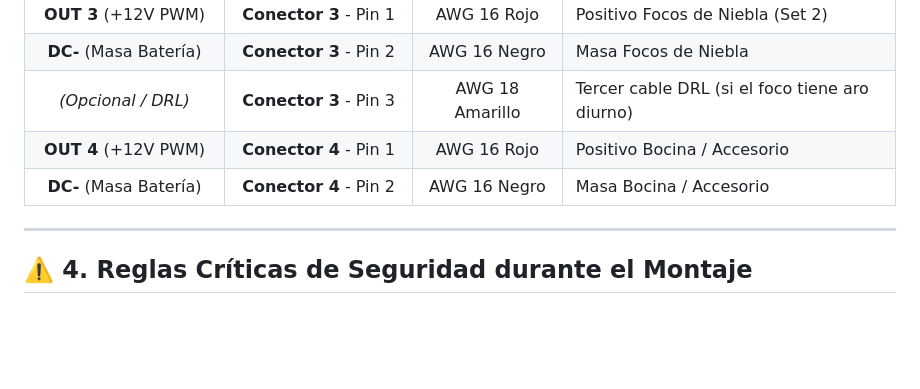
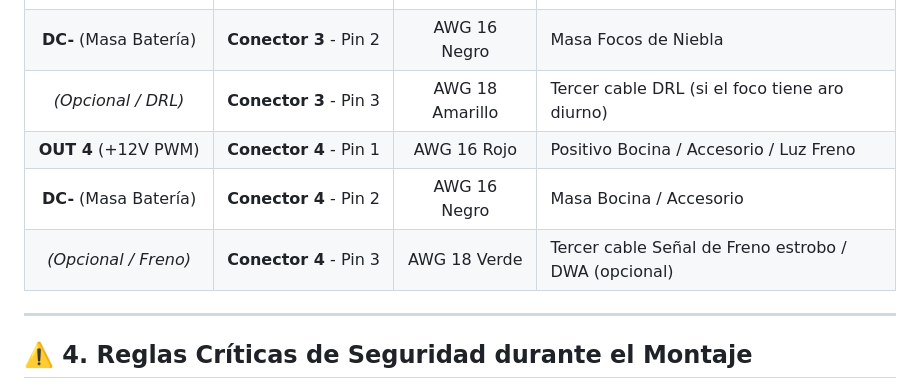
Before and after one commit to EduRestrepo/KTM-Bus, a Markdown page: EsquematicoConexiones.md, the part around the change. GitHub-like rendering; blank space fills up the shorter version.

```diff
--- a/EsquematicoConexiones.md
+++ b/EsquematicoConexiones.md
@@ -214,8 +214,9 @@ Conexión desde el header de pines de la LILYGO hacia el lado de entrada de la p
 | **OUT 3** (+12V PWM) | **Conector 3** - Pin 1 | AWG 16 Rojo | Positivo Focos de Niebla (Set 2) |
 | **DC-** (Masa Batería) | **Conector 3** - Pin 2 | AWG 16 Negro | Masa Focos de Niebla |
 | *(Opcional / DRL)* | **Conector 3** - Pin 3 | AWG 18 Amarillo | Tercer cable DRL (si el foco tiene aro diurno) |
-| **OUT 4** (+12V PWM) | **Conector 4** - Pin 1 | AWG 16 Rojo | Positivo Bocina / Accesorio |
+| **OUT 4** (+12V PWM) | **Conector 4** - Pin 1 | AWG 16 Rojo | Positivo Bocina / Accesorio / Luz Freno |
 | **DC-** (Masa Batería) | **Conector 4** - Pin 2 | AWG 16 Negro | Masa Bocina / Accesorio |
+| *(Opcional / Freno)* | **Conector 4** - Pin 3 | AWG 18 Verde | Tercer cable Señal de Freno estrobo / DWA (opcional) |
 
 ---
 
```
Also changed, not shown: hardware/schematic_notes.md (+42 -37 lines).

· · · · · · ·

PROBLEM:
Search the material above for the word "Niebla", then copy each line that holds it.

YOUR RESPONSE:
 | **OUT 3** (+12V PWM) | **Conector 3** - Pin 1 | AWG 16 Rojo | Positivo Focos de Niebla (Set 2) |
 | **DC-** (Masa Batería) | **Conector 3** - Pin 2 | AWG 16 Negro | Masa Focos de Niebla |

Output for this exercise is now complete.